We must be careful to walk a fine line in our journey. On one side of the line is looking at Christianity as something that solves all of our problems and where only happiness should be found. On the other side, if you talk about evil and sin too much you could end up glorifying it. So we must walk the middle and have a healthy view of evil and good and how all of that works within the kingdom.
We cannot truly appreciate our salvation, the goodness of God, the sacrifice of Christ, unless we have a healthy respect and understanding of sin and evil within our world. It is never a "fun" Sunday to take time to lament or confess or even recognize the brokenness of our world. However, if we only have fun on Sunday then we miss the point of why we point to Christ. Why do we point to Christ? We may answer that our lives are better off with Jesus. We may answer that worshipping God gives us a good feelings. We may answer that without Sunday we cannot make it through the rest of the week. All of the answers are more about us than Christ. We point to Christ, because in the cosmic war of good versus evil or angels vs. demons or Christ vs. Satan, Jesus Christ sacrifices his divine nature to live in this world, and then later sacrifices pain, anguish, and ultimately sacrifices his life so that we can have a perfect, ultimate conqueror to follow. When Jesus overcomes evil, so do we!
We conquer too! We don't conquer over our political opponents or laws that offend our faith. We don't conquer over "feel-good" faith that's empty or misguided doctrines. We conquer over the evil one who lurks and waits to steal, kill, and destroy. We conquer over death, sin, hatred, bigotry, racism, sexism, murder, lies, slander, immorality, and darkness. When we have a good sense of true evil, I know we will live even more for Christ, because of what he has done for us.
Here are a few quotes from David F. Ford and his book Theology A Very Short Introduction
This is from Chapter six and I would encourage you to read this whole chapter.

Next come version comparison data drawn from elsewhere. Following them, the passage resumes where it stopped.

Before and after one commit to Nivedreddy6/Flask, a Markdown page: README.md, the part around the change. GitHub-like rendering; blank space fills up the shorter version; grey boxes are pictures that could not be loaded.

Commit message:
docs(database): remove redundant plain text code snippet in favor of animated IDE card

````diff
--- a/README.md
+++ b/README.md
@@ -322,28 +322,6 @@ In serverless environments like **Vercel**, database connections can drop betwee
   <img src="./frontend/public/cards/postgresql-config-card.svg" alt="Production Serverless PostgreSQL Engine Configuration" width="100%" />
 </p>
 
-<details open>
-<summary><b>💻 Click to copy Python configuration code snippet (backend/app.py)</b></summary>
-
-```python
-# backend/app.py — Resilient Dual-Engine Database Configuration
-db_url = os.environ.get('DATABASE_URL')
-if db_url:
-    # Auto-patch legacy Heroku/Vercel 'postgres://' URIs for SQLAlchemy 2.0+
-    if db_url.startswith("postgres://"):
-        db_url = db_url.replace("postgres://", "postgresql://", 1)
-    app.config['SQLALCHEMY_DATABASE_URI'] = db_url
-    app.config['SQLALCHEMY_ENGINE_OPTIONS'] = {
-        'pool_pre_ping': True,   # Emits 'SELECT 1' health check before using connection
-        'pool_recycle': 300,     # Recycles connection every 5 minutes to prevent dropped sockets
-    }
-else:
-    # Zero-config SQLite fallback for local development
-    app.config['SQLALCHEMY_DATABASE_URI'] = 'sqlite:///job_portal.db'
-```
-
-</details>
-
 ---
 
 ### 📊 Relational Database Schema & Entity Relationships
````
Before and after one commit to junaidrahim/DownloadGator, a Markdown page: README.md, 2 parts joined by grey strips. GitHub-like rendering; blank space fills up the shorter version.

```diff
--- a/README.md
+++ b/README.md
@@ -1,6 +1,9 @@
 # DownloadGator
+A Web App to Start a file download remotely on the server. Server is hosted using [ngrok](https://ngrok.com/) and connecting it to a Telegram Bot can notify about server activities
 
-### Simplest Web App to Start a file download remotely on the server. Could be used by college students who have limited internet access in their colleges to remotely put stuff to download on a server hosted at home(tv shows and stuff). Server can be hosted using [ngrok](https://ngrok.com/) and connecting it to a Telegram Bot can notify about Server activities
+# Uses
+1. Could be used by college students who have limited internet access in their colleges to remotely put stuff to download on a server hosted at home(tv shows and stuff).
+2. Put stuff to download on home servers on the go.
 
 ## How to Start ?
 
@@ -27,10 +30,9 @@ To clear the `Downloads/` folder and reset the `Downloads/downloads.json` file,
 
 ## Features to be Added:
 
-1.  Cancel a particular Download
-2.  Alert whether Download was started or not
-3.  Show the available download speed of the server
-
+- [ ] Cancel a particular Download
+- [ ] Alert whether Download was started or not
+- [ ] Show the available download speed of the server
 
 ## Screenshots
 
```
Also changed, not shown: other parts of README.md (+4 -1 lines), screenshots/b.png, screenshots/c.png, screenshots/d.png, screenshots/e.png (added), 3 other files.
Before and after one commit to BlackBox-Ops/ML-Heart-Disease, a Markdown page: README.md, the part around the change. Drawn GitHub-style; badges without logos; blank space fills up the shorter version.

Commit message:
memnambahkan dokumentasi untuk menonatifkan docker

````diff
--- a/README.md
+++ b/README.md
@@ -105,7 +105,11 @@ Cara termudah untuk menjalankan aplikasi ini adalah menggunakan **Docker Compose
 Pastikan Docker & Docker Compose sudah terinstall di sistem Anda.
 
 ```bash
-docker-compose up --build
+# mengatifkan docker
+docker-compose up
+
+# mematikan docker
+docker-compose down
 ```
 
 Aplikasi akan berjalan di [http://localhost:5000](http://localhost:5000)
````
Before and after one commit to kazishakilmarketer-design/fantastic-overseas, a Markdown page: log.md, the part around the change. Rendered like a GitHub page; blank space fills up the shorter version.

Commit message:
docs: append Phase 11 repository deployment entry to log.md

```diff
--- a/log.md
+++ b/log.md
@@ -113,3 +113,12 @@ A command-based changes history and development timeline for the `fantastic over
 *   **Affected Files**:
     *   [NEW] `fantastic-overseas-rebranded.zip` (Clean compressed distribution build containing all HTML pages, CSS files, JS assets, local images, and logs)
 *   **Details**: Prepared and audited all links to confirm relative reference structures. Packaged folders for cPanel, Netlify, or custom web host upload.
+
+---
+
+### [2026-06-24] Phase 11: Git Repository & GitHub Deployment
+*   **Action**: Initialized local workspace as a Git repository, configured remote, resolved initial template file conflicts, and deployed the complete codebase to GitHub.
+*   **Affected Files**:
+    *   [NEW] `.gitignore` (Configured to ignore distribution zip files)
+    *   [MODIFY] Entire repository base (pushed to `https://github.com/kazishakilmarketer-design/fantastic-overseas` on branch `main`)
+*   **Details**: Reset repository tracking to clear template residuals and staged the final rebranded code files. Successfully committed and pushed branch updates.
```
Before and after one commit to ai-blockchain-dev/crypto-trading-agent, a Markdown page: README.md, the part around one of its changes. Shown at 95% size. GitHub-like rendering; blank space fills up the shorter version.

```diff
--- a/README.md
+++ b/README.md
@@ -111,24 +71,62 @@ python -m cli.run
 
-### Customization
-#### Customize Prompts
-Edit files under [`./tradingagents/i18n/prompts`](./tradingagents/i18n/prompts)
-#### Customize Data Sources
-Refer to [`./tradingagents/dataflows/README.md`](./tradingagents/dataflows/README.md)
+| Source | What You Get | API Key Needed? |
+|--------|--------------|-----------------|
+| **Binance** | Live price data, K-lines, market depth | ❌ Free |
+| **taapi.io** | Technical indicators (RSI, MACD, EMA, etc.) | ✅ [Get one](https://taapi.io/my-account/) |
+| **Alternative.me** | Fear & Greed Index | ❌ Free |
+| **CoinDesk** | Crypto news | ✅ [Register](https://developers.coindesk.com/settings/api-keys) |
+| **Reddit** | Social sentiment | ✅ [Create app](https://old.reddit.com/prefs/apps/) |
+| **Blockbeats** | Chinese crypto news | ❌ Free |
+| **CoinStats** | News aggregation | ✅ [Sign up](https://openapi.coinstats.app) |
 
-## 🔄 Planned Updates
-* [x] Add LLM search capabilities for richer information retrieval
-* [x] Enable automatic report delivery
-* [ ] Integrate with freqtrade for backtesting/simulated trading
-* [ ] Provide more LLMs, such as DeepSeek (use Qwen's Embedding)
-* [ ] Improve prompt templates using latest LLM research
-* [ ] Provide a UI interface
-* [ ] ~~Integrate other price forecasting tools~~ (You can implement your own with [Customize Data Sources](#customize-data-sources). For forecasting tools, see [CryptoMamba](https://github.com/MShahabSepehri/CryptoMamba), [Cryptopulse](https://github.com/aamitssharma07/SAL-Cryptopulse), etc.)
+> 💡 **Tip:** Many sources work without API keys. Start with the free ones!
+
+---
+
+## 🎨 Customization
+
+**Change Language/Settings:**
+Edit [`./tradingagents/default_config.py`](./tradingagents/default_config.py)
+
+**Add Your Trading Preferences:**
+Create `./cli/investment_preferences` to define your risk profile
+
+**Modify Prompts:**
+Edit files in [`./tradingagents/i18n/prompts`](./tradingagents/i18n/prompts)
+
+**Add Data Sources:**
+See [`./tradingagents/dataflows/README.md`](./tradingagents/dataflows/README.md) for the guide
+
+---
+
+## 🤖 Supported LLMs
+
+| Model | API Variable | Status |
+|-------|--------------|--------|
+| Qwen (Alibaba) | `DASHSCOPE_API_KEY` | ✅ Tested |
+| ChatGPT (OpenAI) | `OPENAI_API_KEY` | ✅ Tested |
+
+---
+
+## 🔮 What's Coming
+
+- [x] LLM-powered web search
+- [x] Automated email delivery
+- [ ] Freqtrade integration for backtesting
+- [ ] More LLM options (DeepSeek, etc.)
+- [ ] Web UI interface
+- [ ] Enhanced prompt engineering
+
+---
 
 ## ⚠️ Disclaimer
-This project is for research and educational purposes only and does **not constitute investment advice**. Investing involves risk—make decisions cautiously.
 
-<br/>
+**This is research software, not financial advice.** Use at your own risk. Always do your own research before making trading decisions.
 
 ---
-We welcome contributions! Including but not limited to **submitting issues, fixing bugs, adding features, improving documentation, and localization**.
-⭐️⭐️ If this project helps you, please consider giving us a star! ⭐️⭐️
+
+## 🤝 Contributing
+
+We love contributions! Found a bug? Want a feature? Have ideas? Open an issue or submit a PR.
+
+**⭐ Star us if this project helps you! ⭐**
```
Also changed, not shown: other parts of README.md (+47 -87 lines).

Ford gives a really deep theology for evil.
Imagine a God who creates a world in which there is genuine freedom, and who refuses to manipulate that freedom into always doing good. (p.73 in response to why God allows for evil)
God might even in some sense suffer the consequences of evil, taking responsibility for it by identifying fully both with those who undergo it and those who do it. (p.73 same response as above)
A further dimension of that approach is to try to see the various aspects of evil from the perspective of trust in God. (p. 73 How evil in the world can actually point us to trust in God)
The practical implications of that trust and hope in Jesus Christ are that the overwhelming emphasis is on living in love with him and others now. The stress is not on trying to solve the mystery of evil but on resisting it, and building up communities whose 'best practice' of worship, forgiveness, faith, hope, and love is a sign that God, not evil, is the basic truth of life. (p.82 on how the point is always God)
We will appreciate more of what Christ has done, if we can truly understand what he has overcome! It is not the healthy who need a physician, but the sick!